Input data below:
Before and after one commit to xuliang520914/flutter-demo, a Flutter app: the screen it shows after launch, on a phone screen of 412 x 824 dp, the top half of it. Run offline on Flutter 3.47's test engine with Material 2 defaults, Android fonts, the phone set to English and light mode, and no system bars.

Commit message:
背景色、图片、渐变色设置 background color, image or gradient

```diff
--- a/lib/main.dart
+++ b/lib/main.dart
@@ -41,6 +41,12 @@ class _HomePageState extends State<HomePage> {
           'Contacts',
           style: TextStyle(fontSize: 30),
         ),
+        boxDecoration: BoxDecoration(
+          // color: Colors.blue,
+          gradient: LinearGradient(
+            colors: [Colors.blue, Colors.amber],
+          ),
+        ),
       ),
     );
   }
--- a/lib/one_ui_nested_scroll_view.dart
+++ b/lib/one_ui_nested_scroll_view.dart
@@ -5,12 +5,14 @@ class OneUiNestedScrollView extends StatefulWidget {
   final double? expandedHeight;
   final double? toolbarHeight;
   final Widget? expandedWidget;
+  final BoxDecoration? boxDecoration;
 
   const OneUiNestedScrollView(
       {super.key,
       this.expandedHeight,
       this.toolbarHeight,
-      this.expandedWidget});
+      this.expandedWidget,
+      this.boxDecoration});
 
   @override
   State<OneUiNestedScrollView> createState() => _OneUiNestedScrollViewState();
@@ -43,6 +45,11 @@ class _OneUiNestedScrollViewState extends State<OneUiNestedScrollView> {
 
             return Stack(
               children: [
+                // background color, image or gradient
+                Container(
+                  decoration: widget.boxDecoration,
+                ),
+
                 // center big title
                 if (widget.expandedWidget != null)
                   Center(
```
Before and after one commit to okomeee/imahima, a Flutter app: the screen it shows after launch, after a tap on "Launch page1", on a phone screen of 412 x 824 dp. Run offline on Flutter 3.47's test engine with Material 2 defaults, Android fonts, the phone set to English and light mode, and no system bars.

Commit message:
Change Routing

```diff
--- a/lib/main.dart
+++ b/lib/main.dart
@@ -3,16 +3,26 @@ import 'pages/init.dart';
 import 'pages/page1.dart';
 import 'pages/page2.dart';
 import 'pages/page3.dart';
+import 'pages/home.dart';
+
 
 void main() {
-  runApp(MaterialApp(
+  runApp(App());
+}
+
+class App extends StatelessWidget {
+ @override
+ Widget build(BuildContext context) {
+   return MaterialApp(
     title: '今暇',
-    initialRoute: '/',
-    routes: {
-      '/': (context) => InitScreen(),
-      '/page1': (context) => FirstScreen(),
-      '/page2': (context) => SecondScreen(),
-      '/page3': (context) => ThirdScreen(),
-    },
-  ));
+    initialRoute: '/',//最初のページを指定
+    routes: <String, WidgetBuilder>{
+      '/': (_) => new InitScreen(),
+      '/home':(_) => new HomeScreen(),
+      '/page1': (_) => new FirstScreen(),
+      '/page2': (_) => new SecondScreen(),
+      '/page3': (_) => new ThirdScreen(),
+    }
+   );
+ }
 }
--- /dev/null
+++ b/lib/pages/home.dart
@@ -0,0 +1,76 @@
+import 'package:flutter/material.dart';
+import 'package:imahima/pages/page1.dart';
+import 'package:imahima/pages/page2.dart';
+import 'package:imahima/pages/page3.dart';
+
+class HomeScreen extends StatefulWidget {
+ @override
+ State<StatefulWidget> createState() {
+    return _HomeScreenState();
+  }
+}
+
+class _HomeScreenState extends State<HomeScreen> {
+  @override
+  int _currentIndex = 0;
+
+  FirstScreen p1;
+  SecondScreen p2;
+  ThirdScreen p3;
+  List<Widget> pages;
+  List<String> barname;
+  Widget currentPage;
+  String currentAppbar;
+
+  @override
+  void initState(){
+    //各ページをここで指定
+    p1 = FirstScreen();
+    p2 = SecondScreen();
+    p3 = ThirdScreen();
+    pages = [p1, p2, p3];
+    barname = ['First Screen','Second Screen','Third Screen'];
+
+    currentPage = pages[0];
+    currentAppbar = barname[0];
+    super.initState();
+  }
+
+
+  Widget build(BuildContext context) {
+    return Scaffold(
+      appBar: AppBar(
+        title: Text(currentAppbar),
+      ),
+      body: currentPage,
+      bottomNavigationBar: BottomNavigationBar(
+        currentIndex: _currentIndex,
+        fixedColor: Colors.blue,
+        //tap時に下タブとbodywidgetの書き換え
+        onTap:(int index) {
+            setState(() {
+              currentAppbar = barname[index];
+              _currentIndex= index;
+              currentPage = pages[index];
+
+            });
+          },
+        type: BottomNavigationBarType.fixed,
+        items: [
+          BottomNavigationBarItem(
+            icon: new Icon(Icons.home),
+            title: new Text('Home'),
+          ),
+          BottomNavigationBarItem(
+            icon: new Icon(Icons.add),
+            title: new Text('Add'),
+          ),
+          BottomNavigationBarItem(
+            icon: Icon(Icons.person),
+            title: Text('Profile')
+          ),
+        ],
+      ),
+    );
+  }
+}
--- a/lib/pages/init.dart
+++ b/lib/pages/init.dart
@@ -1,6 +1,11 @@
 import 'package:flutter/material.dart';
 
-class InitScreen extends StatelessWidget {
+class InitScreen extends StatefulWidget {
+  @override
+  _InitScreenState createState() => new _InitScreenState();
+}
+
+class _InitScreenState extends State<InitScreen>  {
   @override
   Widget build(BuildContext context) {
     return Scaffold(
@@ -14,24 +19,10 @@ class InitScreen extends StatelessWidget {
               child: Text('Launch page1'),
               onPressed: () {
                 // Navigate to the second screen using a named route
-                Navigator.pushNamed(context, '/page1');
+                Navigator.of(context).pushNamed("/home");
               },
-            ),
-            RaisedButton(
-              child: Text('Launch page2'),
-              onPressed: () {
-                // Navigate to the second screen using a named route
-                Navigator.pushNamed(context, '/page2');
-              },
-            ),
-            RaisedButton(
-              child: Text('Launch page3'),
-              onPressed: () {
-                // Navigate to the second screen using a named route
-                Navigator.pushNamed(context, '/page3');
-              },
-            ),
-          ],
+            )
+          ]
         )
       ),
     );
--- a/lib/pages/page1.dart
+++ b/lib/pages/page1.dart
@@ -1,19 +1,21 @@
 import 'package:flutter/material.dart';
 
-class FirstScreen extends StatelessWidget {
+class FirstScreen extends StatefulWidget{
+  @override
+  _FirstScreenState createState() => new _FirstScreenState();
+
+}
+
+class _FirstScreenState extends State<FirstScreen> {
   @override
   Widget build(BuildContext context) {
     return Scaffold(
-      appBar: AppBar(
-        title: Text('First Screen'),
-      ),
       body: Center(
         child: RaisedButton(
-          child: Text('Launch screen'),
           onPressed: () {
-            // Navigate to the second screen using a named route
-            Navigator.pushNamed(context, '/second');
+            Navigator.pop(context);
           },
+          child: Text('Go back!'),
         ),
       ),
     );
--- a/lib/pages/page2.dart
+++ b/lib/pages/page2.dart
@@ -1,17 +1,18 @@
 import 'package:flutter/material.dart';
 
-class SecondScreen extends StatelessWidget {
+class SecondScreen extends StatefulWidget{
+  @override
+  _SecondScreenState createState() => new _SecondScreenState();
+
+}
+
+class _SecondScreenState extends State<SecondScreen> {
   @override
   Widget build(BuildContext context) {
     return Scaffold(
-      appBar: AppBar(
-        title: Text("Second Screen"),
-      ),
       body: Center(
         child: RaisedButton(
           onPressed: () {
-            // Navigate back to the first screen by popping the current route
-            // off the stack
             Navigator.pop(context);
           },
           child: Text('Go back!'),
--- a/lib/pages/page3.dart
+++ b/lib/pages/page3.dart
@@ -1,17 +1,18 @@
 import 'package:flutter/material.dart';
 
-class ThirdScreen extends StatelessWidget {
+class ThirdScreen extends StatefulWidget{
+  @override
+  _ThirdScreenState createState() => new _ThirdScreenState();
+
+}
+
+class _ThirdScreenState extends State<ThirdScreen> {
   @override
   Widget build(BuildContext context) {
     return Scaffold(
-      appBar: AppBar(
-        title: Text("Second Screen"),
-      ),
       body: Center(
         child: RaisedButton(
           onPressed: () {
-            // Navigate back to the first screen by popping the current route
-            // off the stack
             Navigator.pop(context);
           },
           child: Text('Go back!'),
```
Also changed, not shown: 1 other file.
End of Input data.
Work request:
The lines above that hold the string "Navigator" are to be located and copied.

Problem solution:
-                Navigator.pushNamed(context, '/page1');
+                Navigator.of(context).pushNamed("/home");
-                Navigator.pushNamed(context, '/page2');
-                Navigator.pushNamed(context, '/page3');
-            Navigator.pushNamed(context, '/second');
+            Navigator.pop(context);
             Navigator.pop(context);
             Navigator.pop(context);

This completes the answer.